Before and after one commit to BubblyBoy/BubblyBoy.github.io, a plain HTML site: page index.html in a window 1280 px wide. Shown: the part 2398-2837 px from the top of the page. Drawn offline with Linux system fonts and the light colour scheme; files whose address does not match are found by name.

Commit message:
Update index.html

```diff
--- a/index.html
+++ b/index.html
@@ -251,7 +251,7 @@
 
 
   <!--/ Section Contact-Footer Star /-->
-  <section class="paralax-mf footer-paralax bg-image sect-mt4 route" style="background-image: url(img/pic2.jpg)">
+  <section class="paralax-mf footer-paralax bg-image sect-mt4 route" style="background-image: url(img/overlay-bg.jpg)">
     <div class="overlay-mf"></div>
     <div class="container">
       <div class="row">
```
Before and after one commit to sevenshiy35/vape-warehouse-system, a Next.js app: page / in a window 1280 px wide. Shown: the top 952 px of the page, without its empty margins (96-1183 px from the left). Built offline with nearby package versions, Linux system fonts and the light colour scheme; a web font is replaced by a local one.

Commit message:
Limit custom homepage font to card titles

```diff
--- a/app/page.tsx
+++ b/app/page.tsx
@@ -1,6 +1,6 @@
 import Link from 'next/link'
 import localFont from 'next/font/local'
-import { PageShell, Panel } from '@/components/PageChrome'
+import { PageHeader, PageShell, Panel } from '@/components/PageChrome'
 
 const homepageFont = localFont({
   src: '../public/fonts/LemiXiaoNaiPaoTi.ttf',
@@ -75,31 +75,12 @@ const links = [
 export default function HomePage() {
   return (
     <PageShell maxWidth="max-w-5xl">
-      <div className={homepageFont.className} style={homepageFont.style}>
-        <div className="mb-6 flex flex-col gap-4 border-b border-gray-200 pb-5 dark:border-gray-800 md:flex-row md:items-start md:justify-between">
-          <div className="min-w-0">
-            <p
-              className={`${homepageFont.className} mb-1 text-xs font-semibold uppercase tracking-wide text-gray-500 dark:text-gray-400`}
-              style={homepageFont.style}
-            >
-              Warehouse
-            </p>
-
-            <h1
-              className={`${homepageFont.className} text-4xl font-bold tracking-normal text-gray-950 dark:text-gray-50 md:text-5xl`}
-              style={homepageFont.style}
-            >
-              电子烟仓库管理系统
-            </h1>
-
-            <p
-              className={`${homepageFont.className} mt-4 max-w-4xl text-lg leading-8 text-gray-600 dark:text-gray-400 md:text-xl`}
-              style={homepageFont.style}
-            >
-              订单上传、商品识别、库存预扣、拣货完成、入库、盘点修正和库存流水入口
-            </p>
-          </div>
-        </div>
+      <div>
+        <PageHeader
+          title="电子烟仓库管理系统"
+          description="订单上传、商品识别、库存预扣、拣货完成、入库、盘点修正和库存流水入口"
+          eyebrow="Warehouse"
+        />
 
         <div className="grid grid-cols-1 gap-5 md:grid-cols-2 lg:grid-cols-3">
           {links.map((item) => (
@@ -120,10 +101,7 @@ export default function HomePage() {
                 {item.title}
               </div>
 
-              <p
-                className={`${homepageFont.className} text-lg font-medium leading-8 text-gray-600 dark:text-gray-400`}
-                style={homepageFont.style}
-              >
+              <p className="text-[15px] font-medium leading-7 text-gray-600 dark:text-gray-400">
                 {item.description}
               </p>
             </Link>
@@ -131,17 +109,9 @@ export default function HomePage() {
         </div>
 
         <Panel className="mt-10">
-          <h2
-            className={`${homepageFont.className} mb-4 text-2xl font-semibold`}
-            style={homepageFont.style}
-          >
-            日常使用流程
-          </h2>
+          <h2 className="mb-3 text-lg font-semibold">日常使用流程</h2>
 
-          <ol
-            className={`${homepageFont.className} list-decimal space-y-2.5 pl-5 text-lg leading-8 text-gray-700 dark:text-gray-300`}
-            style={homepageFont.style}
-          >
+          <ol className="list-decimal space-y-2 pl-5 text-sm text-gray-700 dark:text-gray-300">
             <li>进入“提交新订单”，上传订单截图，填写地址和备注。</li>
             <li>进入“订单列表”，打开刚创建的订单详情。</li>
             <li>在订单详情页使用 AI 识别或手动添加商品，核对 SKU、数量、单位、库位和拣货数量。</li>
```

## Activity
Write the data out again in full and exactly.

## Completed task
Before and after one commit to BubblyBoy/BubblyBoy.github.io, a plain HTML site: page index.html in a window 1280 px wide. Shown: the part 2398-2837 px from the top of the page. Drawn offline with Linux system fonts and the light colour scheme; files whose address does not match are found by name.

Commit message:
Update index.html

```diff
--- a/index.html
+++ b/index.html
@@ -251,7 +251,7 @@
 
 
   <!--/ Section Contact-Footer Star /-->
-  <section class="paralax-mf footer-paralax bg-image sect-mt4 route" style="background-image: url(img/pic2.jpg)">
+  <section class="paralax-mf footer-paralax bg-image sect-mt4 route" style="background-image: url(img/overlay-bg.jpg)">
     <div class="overlay-mf"></div>
     <div class="container">
       <div class="row">
```
Before and after one commit to sevenshiy35/vape-warehouse-system, a Next.js app: page / in a window 1280 px wide. Shown: the top 952 px of the page, without its empty margins (96-1183 px from the left). Built offline with nearby package versions, Linux system fonts and the light colour scheme; a web font is replaced by a local one.

Commit message:
Limit custom homepage font to card titles

```diff
--- a/app/page.tsx
+++ b/app/page.tsx
@@ -1,6 +1,6 @@
 import Link from 'next/link'
 import localFont from 'next/font/local'
-import { PageShell, Panel } from '@/components/PageChrome'
+import { PageHeader, PageShell, Panel } from '@/components/PageChrome'
 
 const homepageFont = localFont({
   src: '../public/fonts/LemiXiaoNaiPaoTi.ttf',
@@ -75,31 +75,12 @@ const links = [
 export default function HomePage() {
   return (
     <PageShell maxWidth="max-w-5xl">
-      <div className={homepageFont.className} style={homepageFont.style}>
-        <div className="mb-6 flex flex-col gap-4 border-b border-gray-200 pb-5 dark:border-gray-800 md:flex-row md:items-start md:justify-between">
-          <div className="min-w-0">
-            <p
-              className={`${homepageFont.className} mb-1 text-xs font-semibold uppercase tracking-wide text-gray-500 dark:text-gray-400`}
-              style={homepageFont.style}
-            >
-              Warehouse
-            </p>
-
-            <h1
-              className={`${homepageFont.className} text-4xl font-bold tracking-normal text-gray-950 dark:text-gray-50 md:text-5xl`}
-              style={homepageFont.style}
-            >
-              电子烟仓库管理系统
-            </h1>
-
-            <p
-              className={`${homepageFont.className} mt-4 max-w-4xl text-lg leading-8 text-gray-600 dark:text-gray-400 md:text-xl`}
-              style={homepageFont.style}
-            >
-              订单上传、商品识别、库存预扣、拣货完成、入库、盘点修正和库存流水入口
-            </p>
-          </div>
-        </div>
+      <div>
+        <PageHeader
+          title="电子烟仓库管理系统"
+          description="订单上传、商品识别、库存预扣、拣货完成、入库、盘点修正和库存流水入口"
+          eyebrow="Warehouse"
+        />
 
         <div className="grid grid-cols-1 gap-5 md:grid-cols-2 lg:grid-cols-3">
           {links.map((item) => (
@@ -120,10 +101,7 @@ export default function HomePage() {
                 {item.title}
               </div>
 
-              <p
-                className={`${homepageFont.className} text-lg font-medium leading-8 text-gray-600 dark:text-gray-400`}
-                style={homepageFont.style}
-              >
+              <p className="text-[15px] font-medium leading-7 text-gray-600 dark:text-gray-400">
                 {item.description}
               </p>
             </Link>
@@ -131,17 +109,9 @@ export default function HomePage() {
         </div>
 
         <Panel className="mt-10">
-          <h2
-            className={`${homepageFont.className} mb-4 text-2xl font-semibold`}
-            style={homepageFont.style}
-          >
-            日常使用流程
-          </h2>
+          <h2 className="mb-3 text-lg font-semibold">日常使用流程</h2>
 
-          <ol
-            className={`${homepageFont.className} list-decimal space-y-2.5 pl-5 text-lg leading-8 text-gray-700 dark:text-gray-300`}
-            style={homepageFont.style}
-          >
+          <ol className="list-decimal space-y-2 pl-5 text-sm text-gray-700 dark:text-gray-300">
             <li>进入“提交新订单”，上传订单截图，填写地址和备注。</li>
             <li>进入“订单列表”，打开刚创建的订单详情。</li>
             <li>在订单详情页使用 AI 识别或手动添加商品，核对 SKU、数量、单位、库位和拣货数量。</li>
```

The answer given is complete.